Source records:
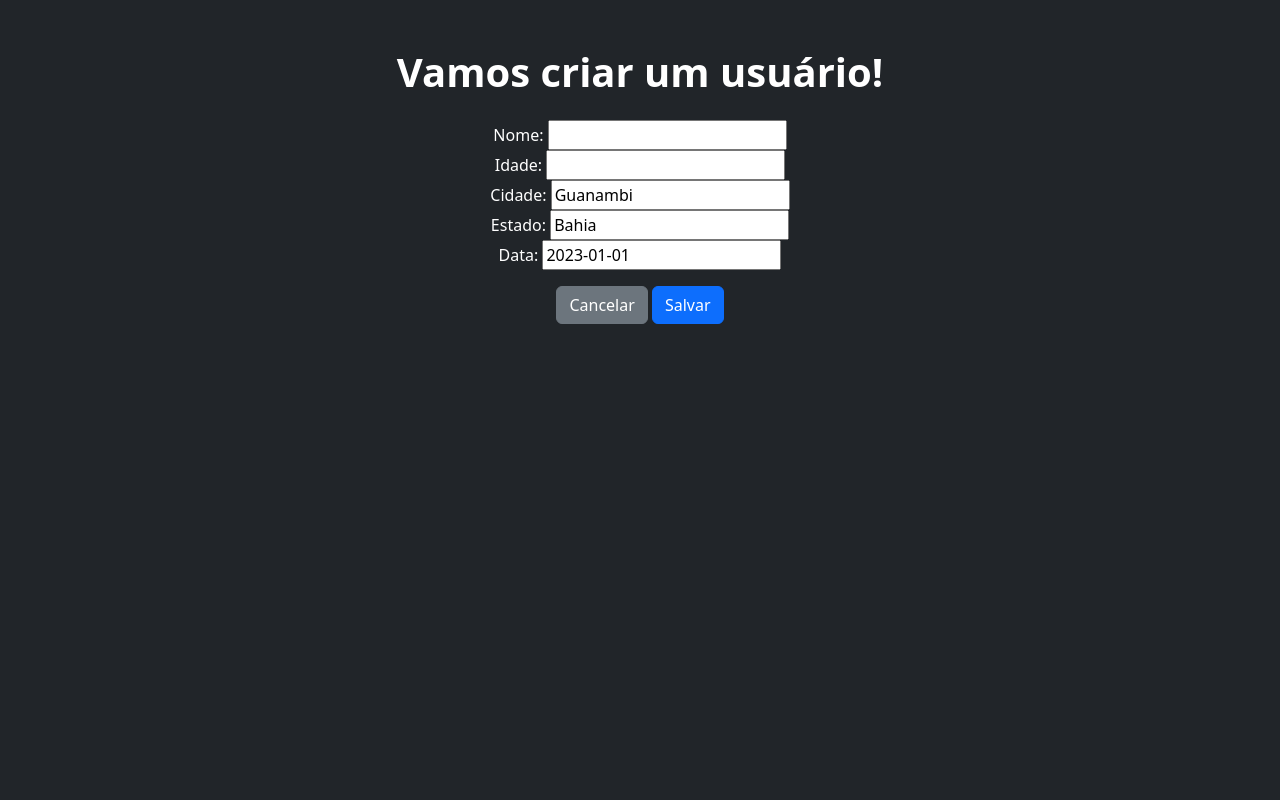
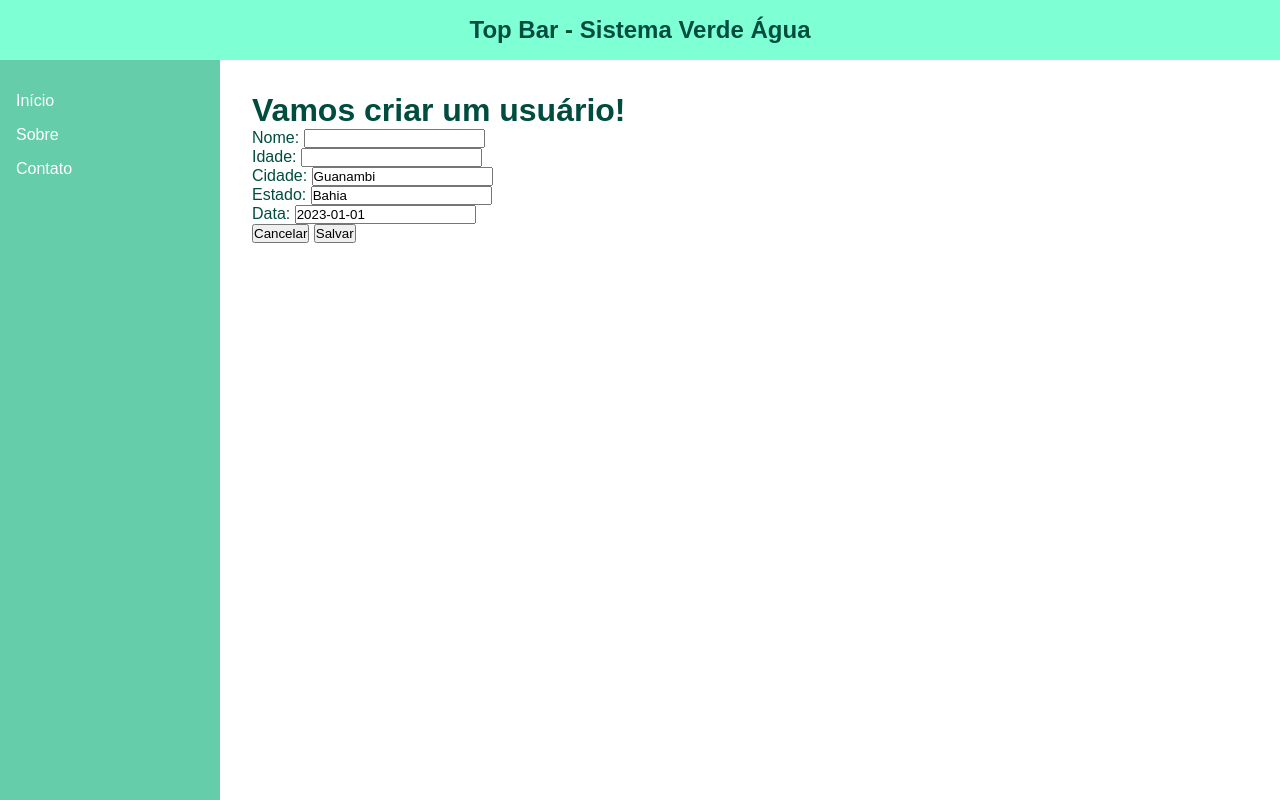
Before and after one commit to nunesguilr/aulas, a Django app: page /pessoa/create/ in a window 1280 px wide. Run offline with Django 5.2, Linux system fonts and the light colour scheme; some libraries are stand-ins or nearby versions.

Commit message:
melhorando

```diff
--- a/aula_2320/pessoa/views.py
+++ b/aula_2320/pessoa/views.py
@@ -3,7 +3,8 @@ from .models import Pessoa
 from .form import PessoaForm
 
 def main(request):
-    return render(request, 'pessoa/main.html')
+     return render(request, 'pessoa/main.html')
+
 
 def read(request):
     pessoas = Pessoa.objects.all()
--- /dev/null
+++ b/aula_2320/template/_base.html
@@ -0,0 +1,89 @@
+<!DOCTYPE html>
+<html lang="pt-BR">
+
+<head>
+  <meta charset="UTF-8" />
+  <meta name="viewport" content="width=device-width, initial-scale=1.0" />
+  <title>Layout Verde Água</title>
+  <style>
+    :root {
+      --verde-agua: #7FFFD4;
+      /* aqua marine */
+      --verde-agua-escuro: #66cdaa;
+      --fundo: #f0fdfa;
+    }
+
+    * {
+      margin: 0;
+      padding: 0;
+      box-sizing: border-box;
+      font-family: Arial, sans-serif;
+    }
+
+    body {
+      background-color: var(--fundo);
+      display: flex;
+      height: 100vh;
+      flex-direction: column;
+    }
+
+    .topbar {
+      background-color: var(--verde-agua);
+      padding: 1rem;
+      text-align: center;
+      font-size: 1.5rem;
+      font-weight: bold;
+      color: #004d40;
+    }
+
+    .main {
+      display: flex;
+      flex: 1;
+    }
+
+    .sidebar {
+      background-color: var(--verde-agua-escuro);
+      width: 220px;
+      padding: 1rem;
+      color: white;
+    }
+
+    .content {
+      flex: 1;
+      padding: 2rem;
+      background-color: white;
+      color: #004d40;
+    }
+
+    .sidebar ul {
+      list-style: none;
+    }
+
+    .sidebar li {
+      margin: 1rem 0;
+    }
+
+    .sidebar a {
+      color: white;
+      text-decoration: none;
+    }
+
+    .sidebar a:hover {
+      text-decoration: underline;
+    }
+  </style>
+</head>
+
+<body>
+  {% include '_topbar.html' %}
+
+  <div class="main">
+    {% include '_sidebar.html' %}
+    <div class="content">
+      {% block content %}
+      {% endblock %}
+    </div>
+  </div>
+</body>
+
+</html>
--- /dev/null
+++ b/aula_2320/template/_sidebar.html
@@ -0,0 +1,7 @@
+<div class="sidebar">
+    <ul>
+        <li><a href="#">Início</a></li>
+        <li><a href="#">Sobre</a></li>
+        <li><a href="#">Contato</a></li>
+    </ul>
+</div>
--- /dev/null
+++ b/aula_2320/template/_topbar.html
@@ -0,0 +1,3 @@
+<div class="topbar">
+    Top Bar - Sistema Verde Água
+</div>
--- a/aula_2320/template/pessoa/criando.html
+++ b/aula_2320/template/pessoa/criando.html
@@ -1,14 +1,7 @@
-{% load static %}
-<!DOCTYPE html>
-<html lang="pt-br">
-<head>
-    <meta charset="UTF-8">
-    <meta name="viewport" content="width=device-width, initial-scale=1.0">
-    <title>Criando</title>
-    <link href="{% static 'bootstrap/css/bootstrap.min.css' %}" rel="stylesheet">
-</head>
-<body class="bg-dark text-white">
-    <main class="container text-center">
+{% extends '_base.html' %}
+
+{% block content %}
+<main class="container text-center">
         <h1 class="mt-5"><strong>Vamos criar um usuário!</strong></h1>
 
         <form method="post" action="" class="mt-4">
@@ -22,5 +15,5 @@
             </div>
         </form>
     </main>
-</body>
-</html>
+
+{% endblock %}
```
Also changed, not shown: aula_2320/template/pessoa/atualizando.html (+5 -11 lines), aula_2320/template/pessoa/deletando.html (+6 -12 lines), aula_2320/template/pessoa/detalhando.html (+5 -15 lines), aula_2320/template/pessoa/lista.html (+5 -11 lines), aula_2320/template/pessoa/main.html (+5 -12 lines).
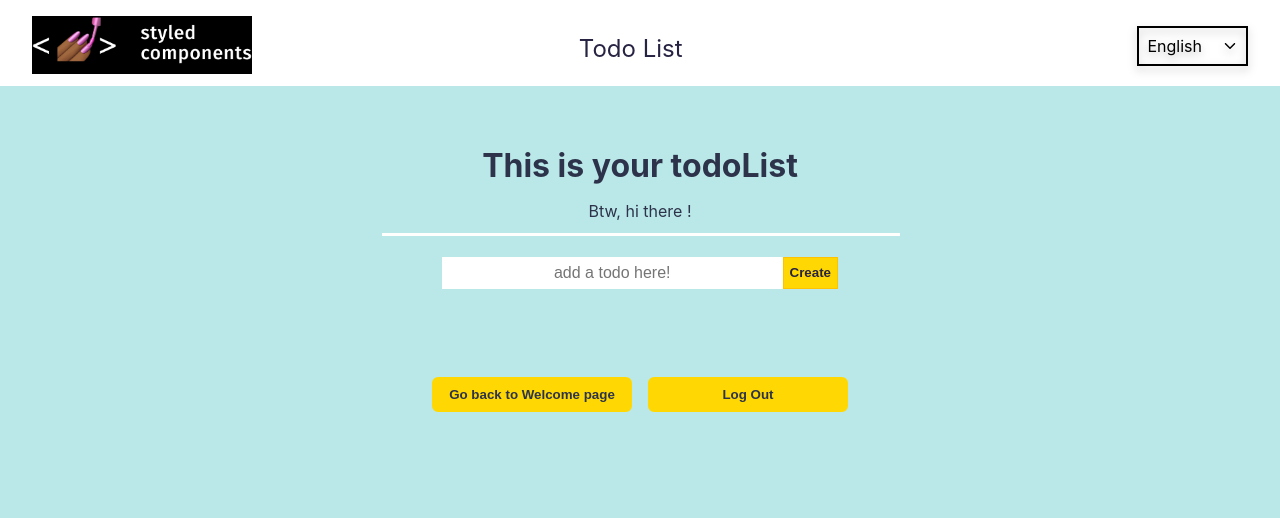
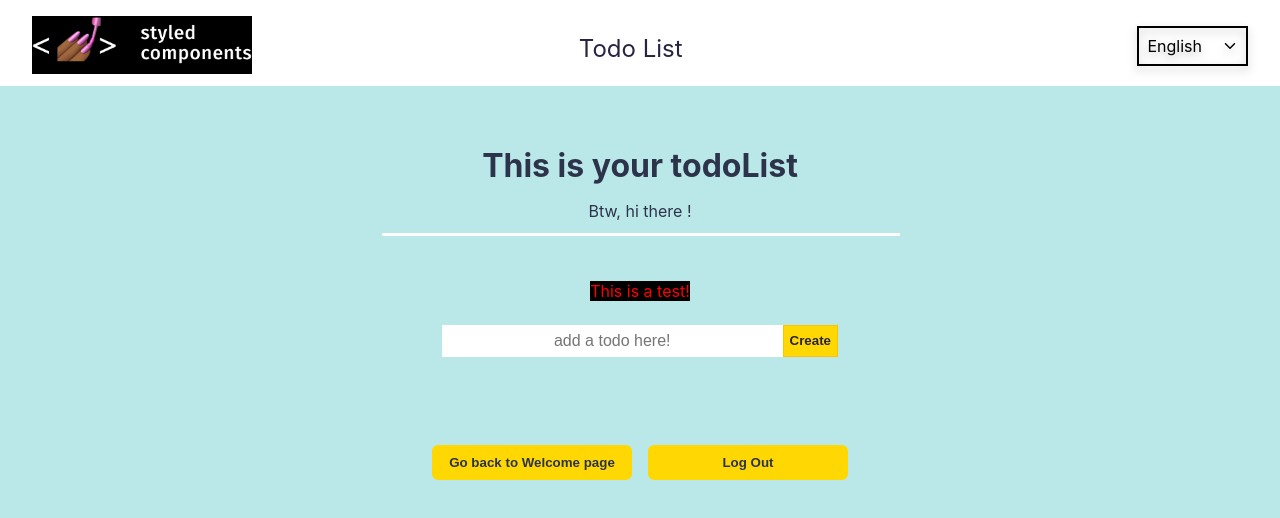
Before and after one commit to AkmalRegov/my_todo_app, a React (Create React App) app: page /todoList in a window 1280 px wide. Shown: the top 518 px of the page. Built offline with nearby package versions, Linux system fonts and the light colour scheme.

Commit message:
Added a p tag and just playing around with nested styling using styled-components.

```diff
--- a/src/pages/Todo/TodoList.tsx
+++ b/src/pages/Todo/TodoList.tsx
@@ -18,6 +18,7 @@ const StrikethroughAnimation = keyframes`
 	}
 `;
 
+//if the &:after is commented, the animated line would strecth until viewport width, why??
 const StrikethroughMixin = css`
     &:after {
         content: "";
@@ -80,6 +81,14 @@ const TodoFormDiv = styled.div`
     justify-content: center;
     gap: 1rem;
     margin-top: 0.75rem;
+
+    p {
+        color: red;
+    }
+
+    [data-name="white"] {
+        background-color: black;
+    }
 `;
 
 const TodoInput = styled.input`
@@ -379,6 +388,7 @@ export function TodoList() {
                     </div>
 
                     <TodoFormDiv>
+                        <p data-name="white">This is a test!</p>
                         <TodoForm onSubmit={handleSubmit} style={{ width: `${widthLoginH1Text - 20}px` }}>
                             <TodoInput
                                 ref={TodoInputRef}
```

#### INSTRUCTIONS FOR THE TASK:
What lines in the data above carry "template"? Return them all.

#### THE COMPLETED TASK:
+++ b/aula_2320/template/_base.html
+++ b/aula_2320/template/_sidebar.html
+++ b/aula_2320/template/_topbar.html
--- a/aula_2320/template/pessoa/criando.html
+++ b/aula_2320/template/pessoa/criando.html
Also changed, not shown: aula_2320/template/pessoa/atualizando.html (+5 -11 lines), aula_2320/template/pessoa/deletando.html (+6 -12 lines), aula_2320/template/pessoa/detalhando.html (+5 -15 lines), aula_2320/template/pessoa/lista.html (+5 -11 lines), aula_2320/template/pessoa/main.html (+5 -12 lines).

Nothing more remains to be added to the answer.